The Spot:An infant drives a car, with three other infants as his passengers. (Relax, this is animation, not live action.) The babies—singing a bouncy tune—notice the car's fuel gauge nearing "empty," so they look for a gas station. The generic stations they pass appear dark and foreboding, but then they see a BP station. It's bright and welcoming. The babies fuel up and hit the road again. "Gas stations, a little better, baby," reads the tagline.
I don't think I've ever chosen a gas station out of brand loyalty. I just use the one nearest my apartment. I don't even remember what brand it is. If I'm out on the road when the tank runs low, I pull up at whichever gas pump I happen upon first. (As long as it takes a credit card. I will not prepay the cashier, as this adds unnecessary human interaction to my day.)
Perhaps you're different and pay attention to which company you buy your gas from. BP certainly hopes so: They're spending about $35 million on this worldwide campaign for their service stations (or "retail network"). BP head of marketing Ann Hand acknowledges that the classic industry research says people choose stations mostly because of location or price, but adds that BP's tracking studies show some brand awareness does exist. "This campaign is the next step," she says. "Can we build more brand loyalty? Would you cut across traffic, or go a block out of your way?"
Other major gas-station chains also run ads, but they tend to be more practical in their approach. In characterizing competitors' campaigns, Hand points to "macho" ads about high-performance fuel, with "animals racing through the forest." By contrast, BP is interested in crafting a happy, upbeat mood that it hopes customers will associate with a visit to a BP service station.
This effort starts with the "Say Hey" song—the catchiest ad jingle in recent memory.
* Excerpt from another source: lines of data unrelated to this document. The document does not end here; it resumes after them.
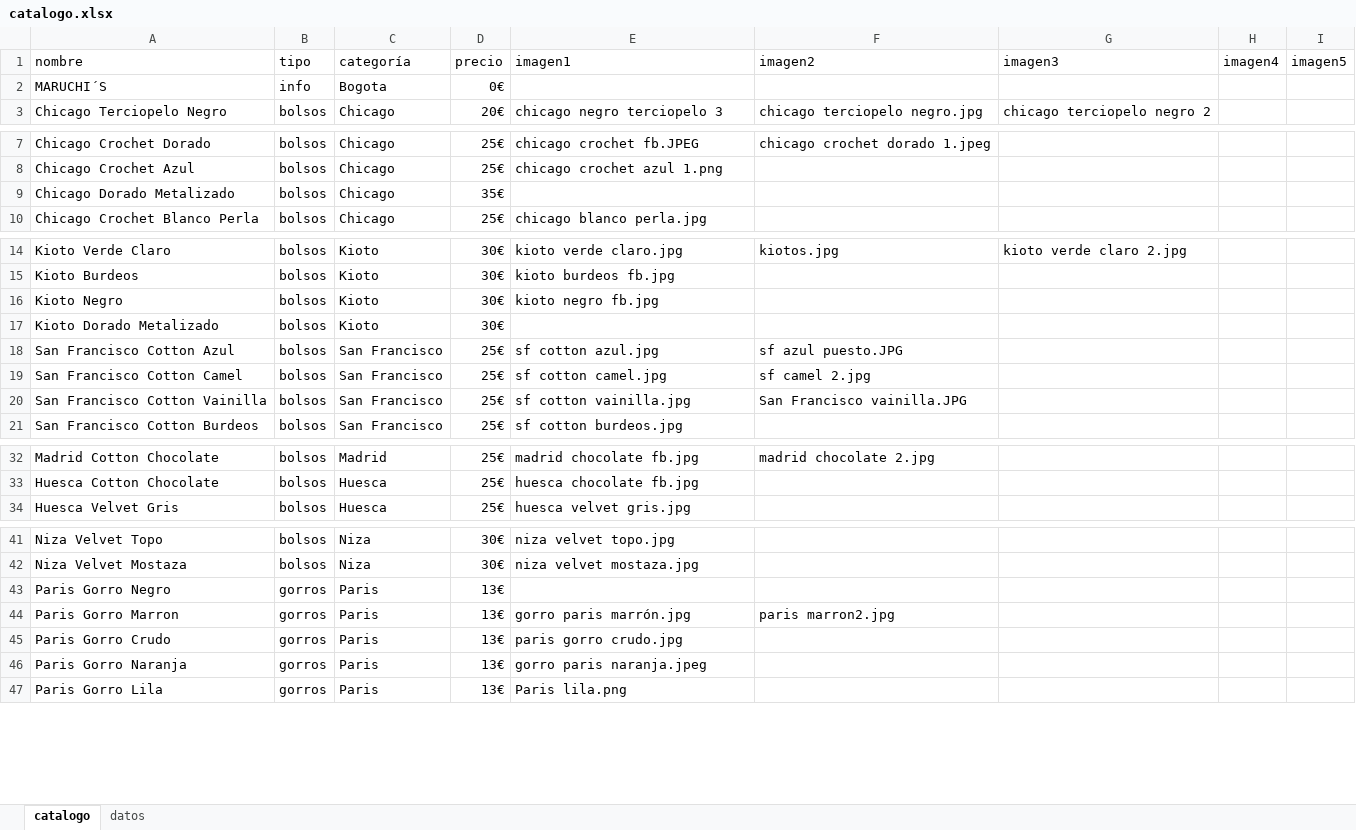
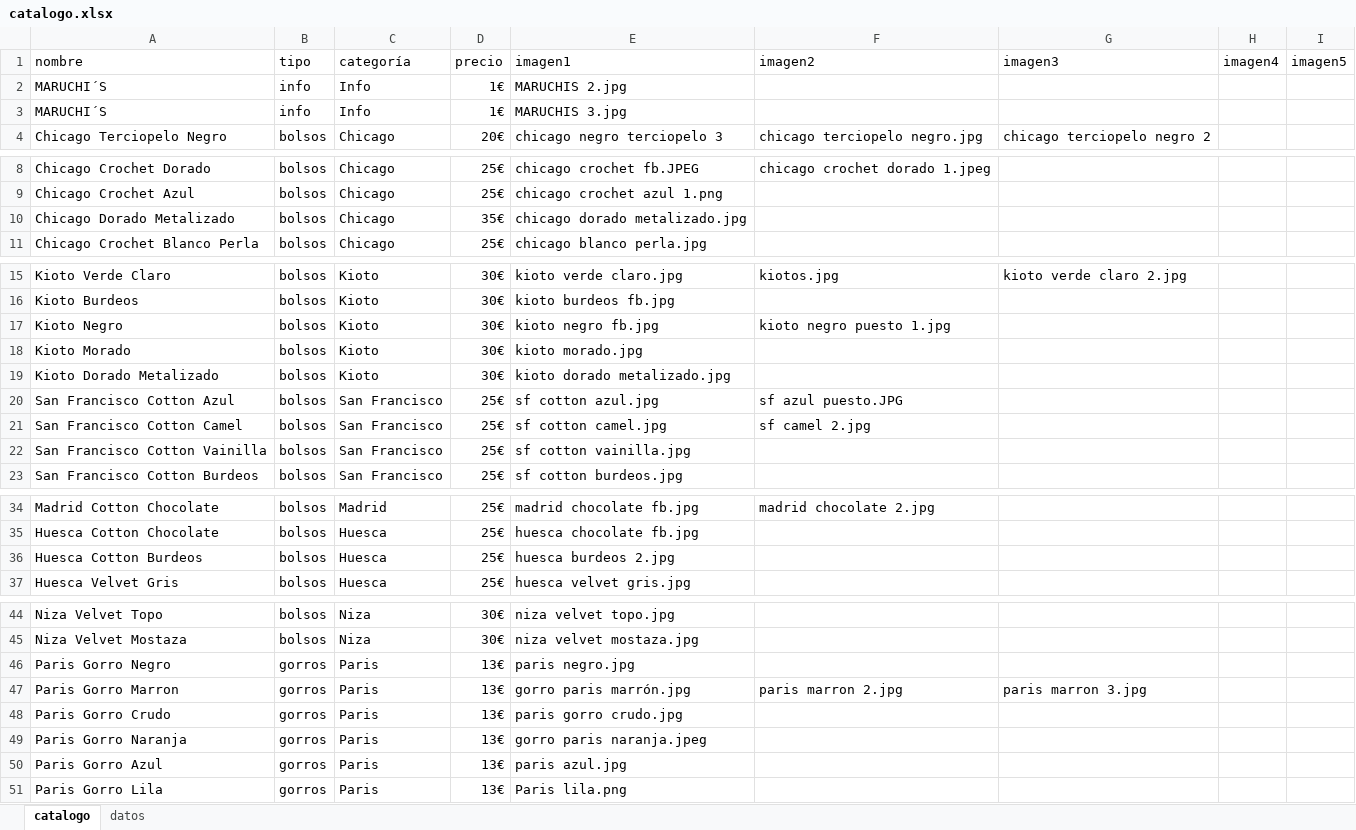
Before and after one commit to guillebielza/maruchis, an Excel workbook: catalogo.xlsx, sheet catalogo, drawn as a sheet; only a part is shown, gaps mark what is left out; values as stored, in another font and other column widths than the file's, no borders; charts and pictures and table styles not drawn; addresses are those after the commit; the diff covers the shown part only; the diff names each change by its address in the sheet, - before the commit and + after, or states it on an @@ line.

```diff
--- a/catalogo.xlsx (sheet catalogo)
+++ b/catalogo.xlsx (sheet catalogo)
-C2 (categoría): Bogota
+C2 (categoría): Info
-D2 (precio): 0€
+D2 (precio): 1€
-E2 (imagen1): (empty)
+E2 (imagen1): MARUCHIS 2.jpg
+row 3: MARUCHI´S | info | Info | 1€ | MARUCHIS 3.jpg
-E10 (imagen1): (empty)
+E10 (imagen1): chicago dorado metalizado.jpg
-F17 (imagen2): (empty)
+F17 (imagen2): kioto negro puesto 1.jpg
+row 18: Kioto Morado | bolsos | Kioto | 30€ | kioto morado.jpg
-E19 (imagen1): (empty)
+E19 (imagen1): kioto dorado metalizado.jpg
-F22 (imagen2): San Francisco vainilla.JPG
+F22 (imagen2): (empty)
+row 36: Huesca Cotton Burdeos | bolsos | Huesca | 25€ | huesca burdeos 2.jpg
-E46 (imagen1): (empty)
+E46 (imagen1): paris negro.jpg
-F47 (imagen2): paris marron2.jpg
+F47 (imagen2): paris marron 2.jpg
-G47 (imagen3): (empty)
+G47 (imagen3): paris marron 3.jpg
+row 50: Paris Gorro Azul | gorros | Paris | 13€ | paris azul.jpg
```
Also changed, not shown: 1 edited cell elsewhere in this sheet, sheet datos, 8 other files.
BP wanted to put a song front and center in the campaign because it's easier for consumers to connect radio ads with TV ads when there's a common theme. This song's precise origins are a bit murky, but it seems to have been adapted from a track by an L.A. band called Message of the Blues. The original song—its refrain is "L.A." instead of "Say Hey," though it still has the infectious whistling—could be heard on the band's MySpace page last week, but now it's mysteriously disappeared. A BP spokesperson says ad agency Ogilvy & Mather will be working on a "re-release of the song based on the well-received lyrics used in the television commercials." (I predict it climbs to the mid-40s on the Billboard charts. Maybe not as successful as the John Mellencamp Chevy song, but far less irritating.)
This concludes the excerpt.